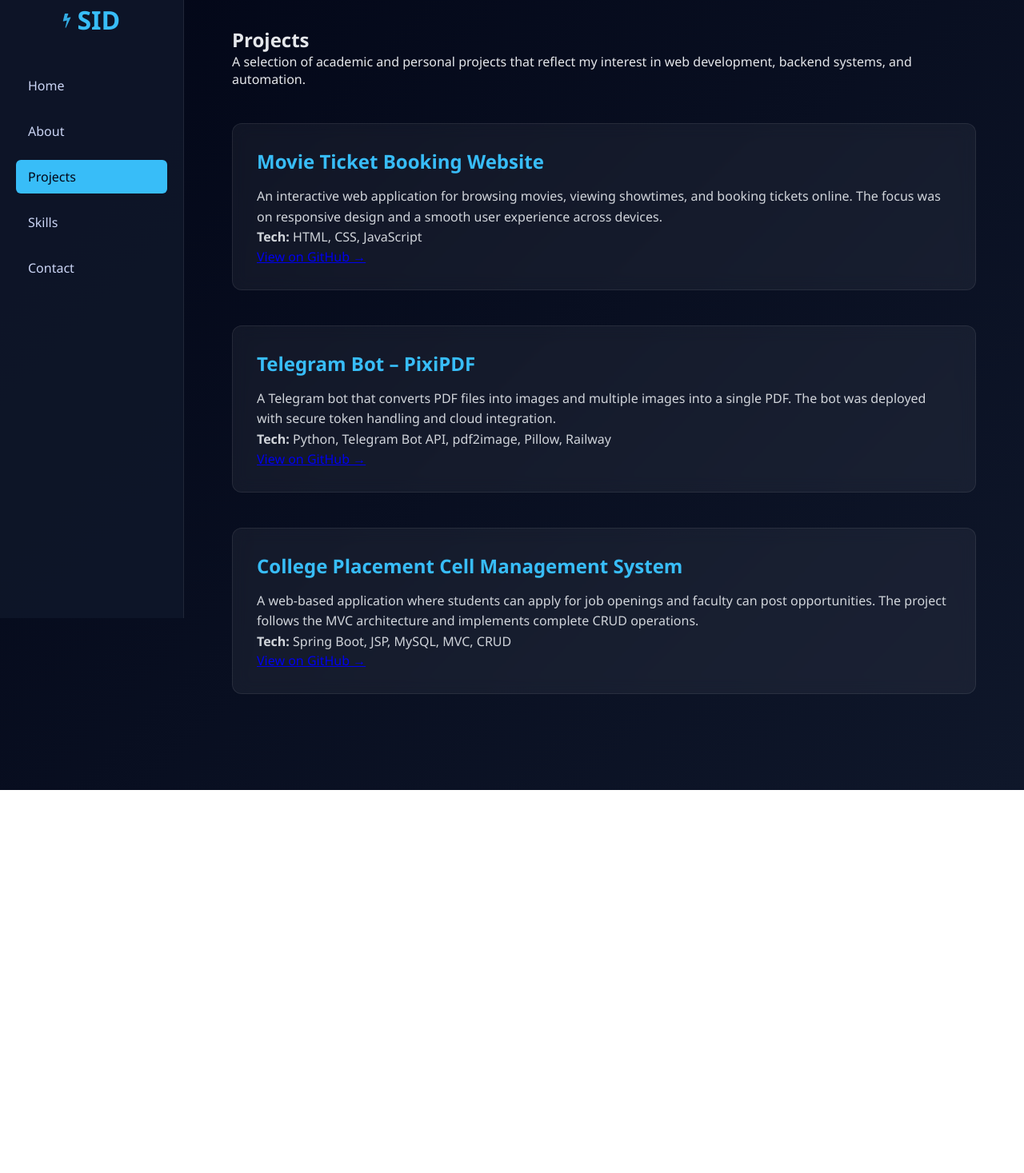
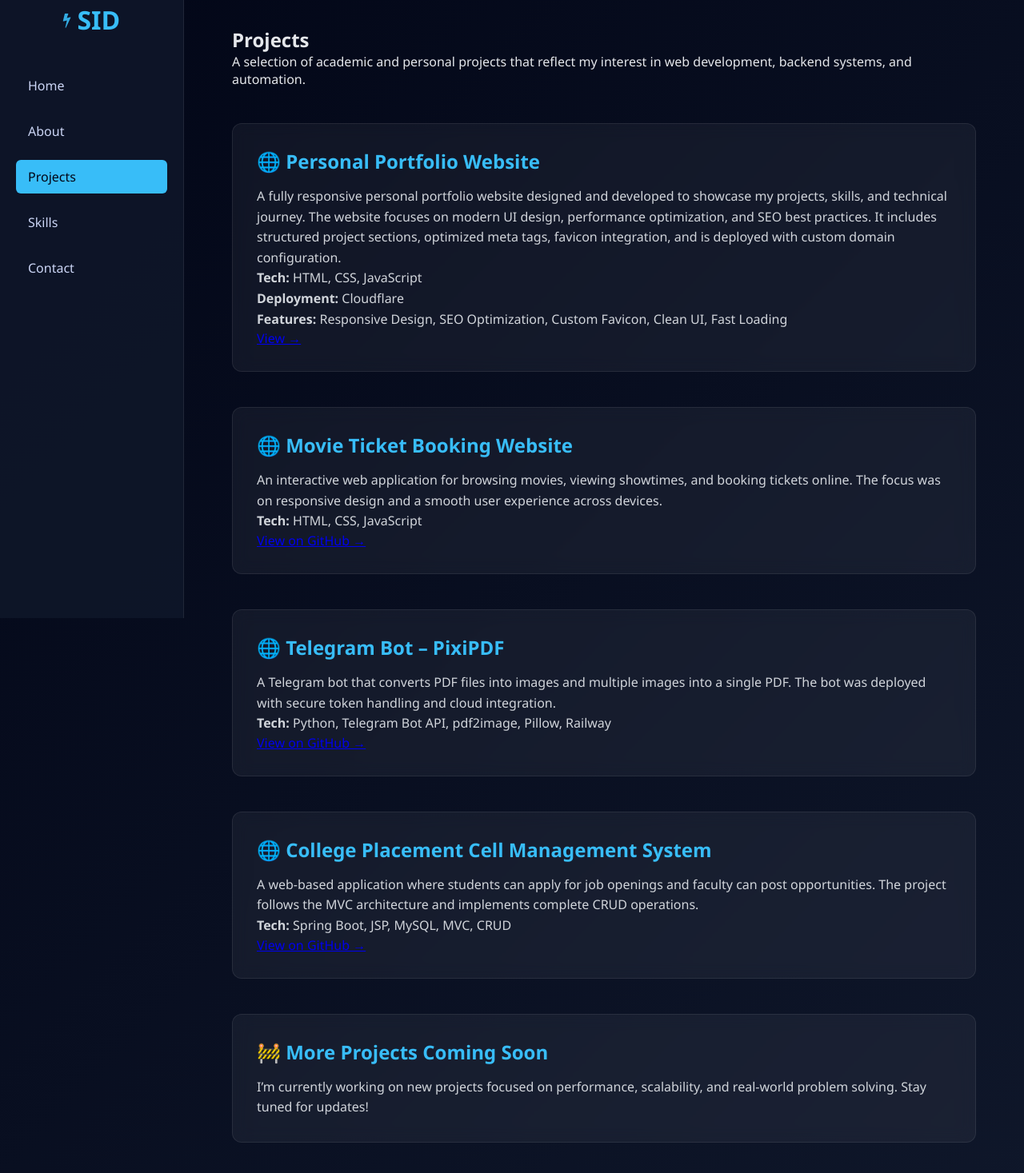
Before and after one commit to itssiddheshjain/Website, a plain HTML site: page projects.html in a window 1280 px wide. Shown: the part 27-1494 px from the top of the page at 80% size. Before the commit the page ends 1015 px from the top, so only its background shows below. Drawn offline with Linux system fonts and the light colour scheme.

Commit message:
Update projects.html

```diff
--- a/projects.html
+++ b/projects.html
@@ -32,9 +32,31 @@
         interest in web development, backend systems, and automation.
       </p><br><br>
 
+      <!-- Project 0 -->
+<div class="glass project-card">
+  <h2>🌐 Personal Portfolio Website</h2>
+  <p>
+    A fully responsive personal portfolio website designed and developed to showcase my projects, skills, and technical journey. The website focuses on modern UI design, performance optimization, and SEO best practices. It includes structured project sections, optimized meta tags, favicon integration, and is deployed with custom domain configuration.
+  </p>
+  <p class="tech">
+    <strong>Tech:</strong> HTML, CSS, JavaScript
+  </p>
+<p class="tech">
+    <strong>Deployment:</strong> Cloudflare
+  </p>
+<p class="tech">
+    <strong>Features:</strong> Responsive Design, SEO Optimization, Custom Favicon, Clean UI, Fast Loading
+  </p>
+
+  <a href="https://siddheshjain.in"
+     target="_blank" class="project-link">
+     View →
+  </a>
+</div> <br> <br>
+
       <!-- Project 1 -->
       <div class="glass project-card">
-  <h2>Movie Ticket Booking Website</h2>
+  <h2>🌐 Movie Ticket Booking Website</h2>
   <p>
     An interactive web application for browsing movies, viewing
     showtimes, and booking tickets online. The focus was on
@@ -43,7 +65,7 @@
   <p class="tech">
     <strong>Tech:</strong> HTML, CSS, JavaScript
   </p>
-  <a href="https://github.com/itssiddheshjain/Movie-Ticket-Booking"
+  <a href="https://github.com/itssiddheshjain/Movie-Ticket-Booking "
      target="_blank" class="project-link">
      View on GitHub →
   </a>
@@ -52,7 +74,7 @@
 
       <!-- Project 2 -->
       <div class="glass project-card">
-  <h2>Telegram Bot – PixiPDF</h2>
+  <h2>🌐 Telegram Bot – PixiPDF</h2>
   <p>
     A Telegram bot that converts PDF files into images and multiple
     images into a single PDF. The bot was deployed with secure token
@@ -70,7 +92,7 @@
 
       <!-- Project 3 -->
 <div class="glass project-card">
-  <h2>College Placement Cell Management System</h2>
+  <h2>🌐 College Placement Cell Management System</h2>
   <p>
     A web-based application where students can apply for job
     openings and faculty can post opportunities. The project follows
@@ -83,7 +105,18 @@
      target="_blank" class="project-link">
      View on GitHub →
   </a>
+</div><br><br>
+
+      <!-- Project 3 -->
+<div class="glass project-card">
+  <h2>🚧 More Projects Coming Soon</h2>
+  <p>
+I’m currently working on new projects focused on performance, scalability, and real-world problem solving. Stay tuned for updates!
+  </p>
+
+
 </div>
+
 
     </section>
   </main>
```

· · · · ·

Print each line above exactly as it appears, excluding all images.

Answer box >>
Before and after one commit to itssiddheshjain/Website, a plain HTML site: page projects.html in a window 1280 px wide. Shown: the part 27-1494 px from the top of the page at 80% size. Before the commit the page ends 1015 px from the top, so only its background shows below. Drawn offline with Linux system fonts and the light colour scheme.

Commit message:
Update projects.html

```diff
--- a/projects.html
+++ b/projects.html
@@ -32,9 +32,31 @@
         interest in web development, backend systems, and automation.
       </p><br><br>
 
+      <!-- Project 0 -->
+<div class="glass project-card">
+  <h2>🌐 Personal Portfolio Website</h2>
+  <p>
+    A fully responsive personal portfolio website designed and developed to showcase my projects, skills, and technical journey. The website focuses on modern UI design, performance optimization, and SEO best practices. It includes structured project sections, optimized meta tags, favicon integration, and is deployed with custom domain configuration.
+  </p>
+  <p class="tech">
+    <strong>Tech:</strong> HTML, CSS, JavaScript
+  </p>
+<p class="tech">
+    <strong>Deployment:</strong> Cloudflare
+  </p>
+<p class="tech">
+    <strong>Features:</strong> Responsive Design, SEO Optimization, Custom Favicon, Clean UI, Fast Loading
+  </p>
+
+  <a href="https://siddheshjain.in"
+     target="_blank" class="project-link">
+     View →
+  </a>
+</div> <br> <br>
+
       <!-- Project 1 -->
       <div class="glass project-card">
-  <h2>Movie Ticket Booking Website</h2>
+  <h2>🌐 Movie Ticket Booking Website</h2>
   <p>
     An interactive web application for browsing movies, viewing
     showtimes, and booking tickets online. The focus was on
@@ -43,7 +65,7 @@
   <p class="tech">
     <strong>Tech:</strong> HTML, CSS, JavaScript
   </p>
-  <a href="https://github.com/itssiddheshjain/Movie-Ticket-Booking"
+  <a href="https://github.com/itssiddheshjain/Movie-Ticket-Booking "
      target="_blank" class="project-link">
      View on GitHub →
   </a>
@@ -52,7 +74,7 @@
 
       <!-- Project 2 -->
       <div class="glass project-card">
-  <h2>Telegram Bot – PixiPDF</h2>
+  <h2>🌐 Telegram Bot – PixiPDF</h2>
   <p>
     A Telegram bot that converts PDF files into images and multiple
     images into a single PDF. The bot was deployed with secure token
@@ -70,7 +92,7 @@
 
       <!-- Project 3 -->
 <div class="glass project-card">
-  <h2>College Placement Cell Management System</h2>
+  <h2>🌐 College Placement Cell Management System</h2>
   <p>
     A web-based application where students can apply for job
     openings and faculty can post opportunities. The project follows
@@ -83,7 +105,18 @@
      target="_blank" class="project-link">
      View on GitHub →
   </a>
+</div><br><br>
+
+      <!-- Project 3 -->
+<div class="glass project-card">
+  <h2>🚧 More Projects Coming Soon</h2>
+  <p>
+I’m currently working on new projects focused on performance, scalability, and real-world problem solving. Stay tuned for updates!
+  </p>
+
+
 </div>
+
 
     </section>
   </main>
```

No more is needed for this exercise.